Many Meru people are taking advantage of foreign aid projects like low-interest loans to help them start businesses. The assistance they receive helps them acquire and care for a cow, or buy flour and yeast to make the first few batches of bread, or get a sewing machine and thread. Assistance is also available for skill training and the marketing and transportation of finished goods.
As a point person for assistance programs, Mama Anna seems to occupy an important place in the community. She teaches other women to make cheese and butter. She participates in the Heifer Project, an international program that gives young cows to farmers with the understanding that they will give the cow's offspring to their neighbors. Some of the women who now milk and breed heifers they received from Mama Anna also congregate at her farm to enjoy each other's company while they separate the milk for cheese, churn butter, gossip and sing.
At one edge of Mamma Anna's farm, Mrs. Hoenig noticed a tank that is used to covert farmyard dung to methane gas. The fermentation process is so easy and inexpensive that biogas tanks are becoming increasingly popular in farming areas around Tanzania. The Wameru use the gas for cooking.
Unusual customs govern the naming of Meru babies. Writing about her own name, the Meru-American woman Ireri Mukami explained that the first boy born in a Meru family is named for the husband's father, the first girl for his mother. The second boy is named for the mother's father, the second girl for her mother, and so on, moving to the parents' brothers and sisters as sources of names. So Mukami was named Washuka after her grandmother, but she could not be called by her real name. It would be disrespectful, according to custom, to use a living woman's name for her namesake. The younger Washuka, therefore, was given the nickname "Mukami" because it means "one who milks cows," and milking was something her grandmother liked to do.

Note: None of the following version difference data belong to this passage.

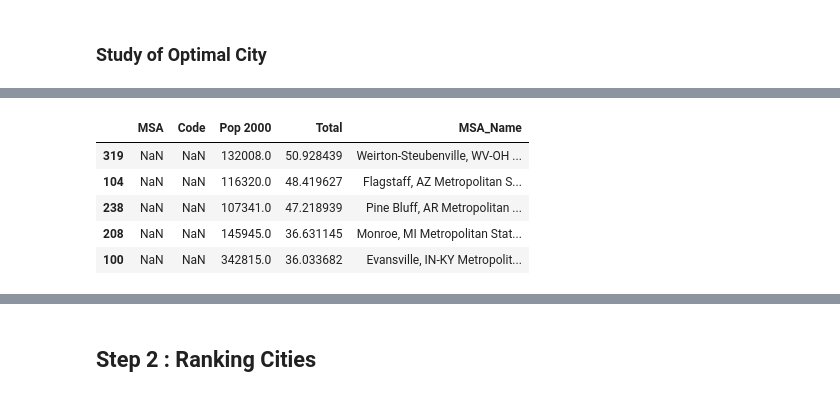
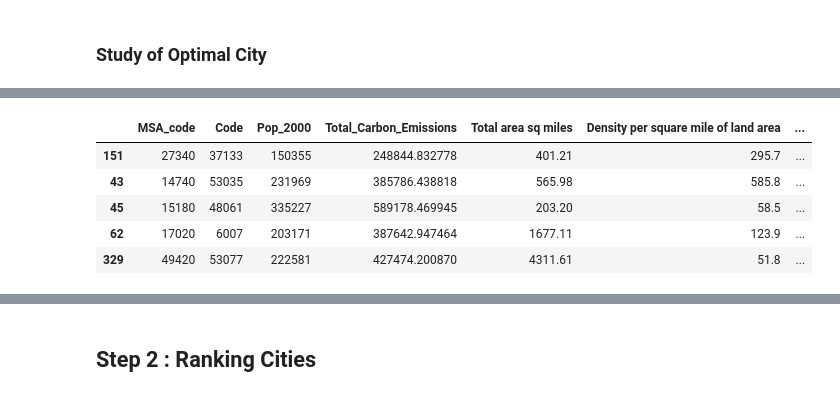
Before and after one commit to esanzglez/Study_of_Optimal_City, a Jupyter notebook: Analysis+Cities_ultimo_.ipynb, the cells around one changed output, grey strips where cells are left out. Cells and saved outputs as stored; diff of their text form; code cells hidden in the pictures.

```diff
--- a/Analysis+Cities_ultimo_.ipynb
+++ b/Analysis+Cities_ultimo_.ipynb
@@ -91,0 +65,3 @@ MSA_red = MSA_total [MSA_total['Pop 2000']>100000]
+# %%
+MSA_total.columns = [u'MSA_code', u'Code', u'Pop_2000', u'Total_Carbon_Emissions',u'Total area sq miles',
+                       u'Density per square mile of land area',u'MSA_Name']
@@ -92,2 +114,4 @@ MSA_red = MSA_total [MSA_total['Pop 2000']>100000]
+# %%
+MSA_red = MSA_total [MSA_total['Pop_2000']>100000]
 # %%
 # normalizar
@@ -113,0 +118,3 @@ MSA_ascend_red = MSA_ascend [[ u'MSA', u'Code', u'Pop 2000', u'Total',u'MSA_Name
+# %%
+MSA_red['Normalized_Total_Carbon_Emissions'] = MSA_red['Total_Carbon_Emissions']/MSA_red['Pop_2000']
+MSA_red.head(2)
@@ -114,9 +130,11 @@ MSA_ascend_red = MSA_ascend [[ u'MSA', u'Code', u'Pop 2000', u'Total',u'MSA_Name
+# %%
+MSA_Normalized_sorted = MSA_red.sort_values('Normalized_Total_Carbon_Emissions')
 # %%
-MSA_ascend_red.head()
+MSA_Normalized_sorted.head()
 # %% [output]
-|  | MSA | Code | Pop 2000 | Total | MSA_Name |
-| 319 | NaN | NaN | 132008.0 | 50.928439 | Weirton-Steubenville, WV-OH ... |
-| 104 | NaN | NaN | 116320.0 | 48.419627 | Flagstaff, AZ Metropolitan S... |
-| 238 | NaN | NaN | 107341.0 | 47.218939 | Pine Bluff, AR Metropolitan ... |
-| 208 | NaN | NaN | 145945.0 | 36.631145 | Monroe, MI Metropolitan Stat... |
-| 100 | NaN | NaN | 342815.0 | 36.033682 | Evansville, IN-KY Metropolit... |
+|  | MSA_code | Code | Pop_2000 | Total_Carbon_Emissions | Total area sq miles | Density per square mile of land area | ... |
+| 151 | 27340 | 37133 | 150355 | 248844.832778 | 401.21 | 295.7 | ... |
+| 43 | 14740 | 53035 | 231969 | 385786.438818 | 565.98 | 585.8 | ... |
+| 45 | 15180 | 48061 | 335227 | 589178.469945 | 203.20 | 58.5 | ... |
+| 62 | 17020 | 6007 | 203171 | 387642.947464 | 1677.11 | 123.9 | ... |
+| 329 | 49420 | 53077 | 222581 | 427474.200870 | 4311.61 | 51.8 | ... |
```
Also changed, not shown: parts of 91 cells of this notebook.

Like the "real" names of the Wameru, which are kept secret, the traditions of Meru culture may remain hidden from outsiders, beyond the reach of German and then English colonizers, beyond missionaries of the Evangelical Lutheran church, and beyond modern government administrators. The Wameru cheerfully welcome visitors to their homes, nevertheless, to appreciate their way of life and call them by their nicknames.
Extract Author: J. Urio
Page Number: 2009 02 13
Extract Date: 13-Feb-2009
With reference to the 14th of June 2001 article on The Meru People by Katherine Millett and Thomson Safaris, Inc., especially the following statement:
… “Like the 'real' names of the Wameru, which are kept secret, the traditions of Meru culture may remain hidden from outsiders, beyond the reach of German and then English colonizers, beyond missionaries of the Evangelical Lutheran church, and beyond modern government administrators. The Wameru cheerfully welcome visitors to their homes, nevertheless, to appreciate their way of life and call them by their nicknames.”
are the authors talking about the 'Meru People' of Tanzania or about the 'Meru People' of Kenya (I guess the latter but using the context of the former). While the naming of babies is as described in the article, there are no hidden and real names in the 'Meru People' of Tanzania (Varwa). Instead, they are always open and proud of their multiple names (each with its meaning in that society; even new comers to that society are assigned similar names). Also, there are no such names as 'Washuka' or 'Mukami' in that society.